The development is a 3,600-acre master-planned community with a 320-acre man-made lake next to the Lake Mead National Recreational Area. It has three golf course, two hotels, a casino, retail stores and more than 1,600 completed residential units. The Chapter 11 filing was in July 2008.
The case is Lake at Las Vegas Joint Venture LLC, 08-17814, U.S. Bankruptcy Court, District of Nevada (Las Vegas).
Unions, Pension Funds Against Philly Newspapers’ Plan
Several labor unions and pension funds filed objections to the reorganization plan for Philadelphia Newspapers LLC, the publisher of the Philadelphia Inquirer and Philadelphia Daily News.
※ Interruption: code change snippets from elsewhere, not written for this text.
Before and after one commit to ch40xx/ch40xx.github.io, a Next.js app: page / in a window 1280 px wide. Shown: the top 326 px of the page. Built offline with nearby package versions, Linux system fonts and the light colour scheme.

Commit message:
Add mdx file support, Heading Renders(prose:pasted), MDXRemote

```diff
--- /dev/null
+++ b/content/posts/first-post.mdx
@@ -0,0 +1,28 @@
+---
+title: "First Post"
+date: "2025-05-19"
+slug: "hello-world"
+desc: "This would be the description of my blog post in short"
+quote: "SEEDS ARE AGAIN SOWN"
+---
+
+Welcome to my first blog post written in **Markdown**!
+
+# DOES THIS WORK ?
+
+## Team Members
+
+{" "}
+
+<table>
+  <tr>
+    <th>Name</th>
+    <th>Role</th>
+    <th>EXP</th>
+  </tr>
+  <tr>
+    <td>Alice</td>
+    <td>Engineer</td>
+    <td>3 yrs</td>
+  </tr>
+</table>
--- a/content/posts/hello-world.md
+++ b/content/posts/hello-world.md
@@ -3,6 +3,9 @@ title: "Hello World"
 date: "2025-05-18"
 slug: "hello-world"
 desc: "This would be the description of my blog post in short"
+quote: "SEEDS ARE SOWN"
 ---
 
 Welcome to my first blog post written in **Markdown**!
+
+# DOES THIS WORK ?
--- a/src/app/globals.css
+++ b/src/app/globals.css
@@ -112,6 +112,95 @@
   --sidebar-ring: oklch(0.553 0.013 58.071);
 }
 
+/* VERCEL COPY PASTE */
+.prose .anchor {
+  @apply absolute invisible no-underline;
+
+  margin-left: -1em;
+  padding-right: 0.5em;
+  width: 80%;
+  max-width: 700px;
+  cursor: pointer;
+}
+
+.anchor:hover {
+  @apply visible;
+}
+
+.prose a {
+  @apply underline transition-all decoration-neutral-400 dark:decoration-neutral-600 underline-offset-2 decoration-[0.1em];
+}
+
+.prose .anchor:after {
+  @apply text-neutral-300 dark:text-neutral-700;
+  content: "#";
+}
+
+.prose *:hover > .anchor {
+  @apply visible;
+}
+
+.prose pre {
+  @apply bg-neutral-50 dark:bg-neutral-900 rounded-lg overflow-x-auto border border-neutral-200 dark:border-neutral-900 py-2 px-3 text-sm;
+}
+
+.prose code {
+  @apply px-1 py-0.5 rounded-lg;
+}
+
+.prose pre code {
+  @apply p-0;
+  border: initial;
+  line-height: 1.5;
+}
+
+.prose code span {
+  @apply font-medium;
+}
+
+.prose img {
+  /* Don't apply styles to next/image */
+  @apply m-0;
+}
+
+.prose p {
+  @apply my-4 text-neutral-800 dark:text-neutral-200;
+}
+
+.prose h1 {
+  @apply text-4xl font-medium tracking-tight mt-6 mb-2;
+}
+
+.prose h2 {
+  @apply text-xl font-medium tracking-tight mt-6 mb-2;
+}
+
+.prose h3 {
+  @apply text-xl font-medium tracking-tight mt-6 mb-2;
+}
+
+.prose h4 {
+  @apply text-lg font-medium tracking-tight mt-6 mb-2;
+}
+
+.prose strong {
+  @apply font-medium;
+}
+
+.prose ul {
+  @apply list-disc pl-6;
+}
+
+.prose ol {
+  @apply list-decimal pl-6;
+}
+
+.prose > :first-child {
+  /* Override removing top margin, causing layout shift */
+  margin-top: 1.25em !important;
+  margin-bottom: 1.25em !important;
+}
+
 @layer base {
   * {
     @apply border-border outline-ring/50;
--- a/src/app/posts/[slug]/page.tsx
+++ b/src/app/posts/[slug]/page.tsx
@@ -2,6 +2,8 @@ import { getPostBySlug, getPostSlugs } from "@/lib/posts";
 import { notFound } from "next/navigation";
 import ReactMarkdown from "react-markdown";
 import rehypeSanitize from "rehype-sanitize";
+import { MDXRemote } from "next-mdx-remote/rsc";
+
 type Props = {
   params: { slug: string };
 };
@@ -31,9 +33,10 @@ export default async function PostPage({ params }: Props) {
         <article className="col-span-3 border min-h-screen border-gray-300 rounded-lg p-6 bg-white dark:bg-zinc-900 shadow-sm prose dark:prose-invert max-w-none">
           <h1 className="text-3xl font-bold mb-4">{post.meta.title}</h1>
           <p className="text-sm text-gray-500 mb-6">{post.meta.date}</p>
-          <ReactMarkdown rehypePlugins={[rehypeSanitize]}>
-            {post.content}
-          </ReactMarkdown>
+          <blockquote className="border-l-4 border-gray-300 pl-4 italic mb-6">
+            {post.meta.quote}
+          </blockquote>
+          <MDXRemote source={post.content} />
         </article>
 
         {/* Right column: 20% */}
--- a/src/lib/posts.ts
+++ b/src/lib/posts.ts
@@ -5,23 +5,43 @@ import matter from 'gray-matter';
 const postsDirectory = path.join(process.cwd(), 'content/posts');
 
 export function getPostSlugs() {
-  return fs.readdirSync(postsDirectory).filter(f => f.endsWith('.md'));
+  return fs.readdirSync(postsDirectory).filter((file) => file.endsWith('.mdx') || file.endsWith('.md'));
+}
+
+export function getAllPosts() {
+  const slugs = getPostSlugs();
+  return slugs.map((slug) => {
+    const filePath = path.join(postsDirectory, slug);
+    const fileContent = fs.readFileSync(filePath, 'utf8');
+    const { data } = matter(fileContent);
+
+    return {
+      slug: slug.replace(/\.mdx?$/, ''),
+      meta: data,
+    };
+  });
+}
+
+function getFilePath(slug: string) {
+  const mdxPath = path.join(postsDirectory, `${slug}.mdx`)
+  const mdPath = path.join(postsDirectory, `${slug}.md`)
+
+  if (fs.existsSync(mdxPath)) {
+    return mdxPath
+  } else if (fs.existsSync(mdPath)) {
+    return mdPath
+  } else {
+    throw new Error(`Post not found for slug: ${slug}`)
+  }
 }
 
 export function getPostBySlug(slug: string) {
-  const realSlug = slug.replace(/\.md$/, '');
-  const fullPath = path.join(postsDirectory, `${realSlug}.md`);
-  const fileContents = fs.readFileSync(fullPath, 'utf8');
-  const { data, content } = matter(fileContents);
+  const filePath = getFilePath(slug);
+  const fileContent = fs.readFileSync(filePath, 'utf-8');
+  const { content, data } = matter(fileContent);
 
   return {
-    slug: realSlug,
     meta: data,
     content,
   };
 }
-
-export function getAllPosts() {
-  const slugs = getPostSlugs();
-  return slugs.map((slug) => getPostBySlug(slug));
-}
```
The confirmation hearing for approval of the plan is scheduled to begin June 24.
The unions contend that the plan improperly cuts off the pension funds’ right to make the buyers liable as successors to the business.
McClatchy Co., which sold the newspapers to the current owners in 2006, likewise objected, saying some unsecured creditors are paid more than others. Sacramento-based McClatchy argues that mezzanine lenders in some circumstances could be paid three times as much as other unsecured creditors.
The business is to be acquired under the plan by the secured lenders who won the auction in April with a bid at the time said to be worth $139 million. For details on the plan, click here for the May 20 Bloomberg bankruptcy report.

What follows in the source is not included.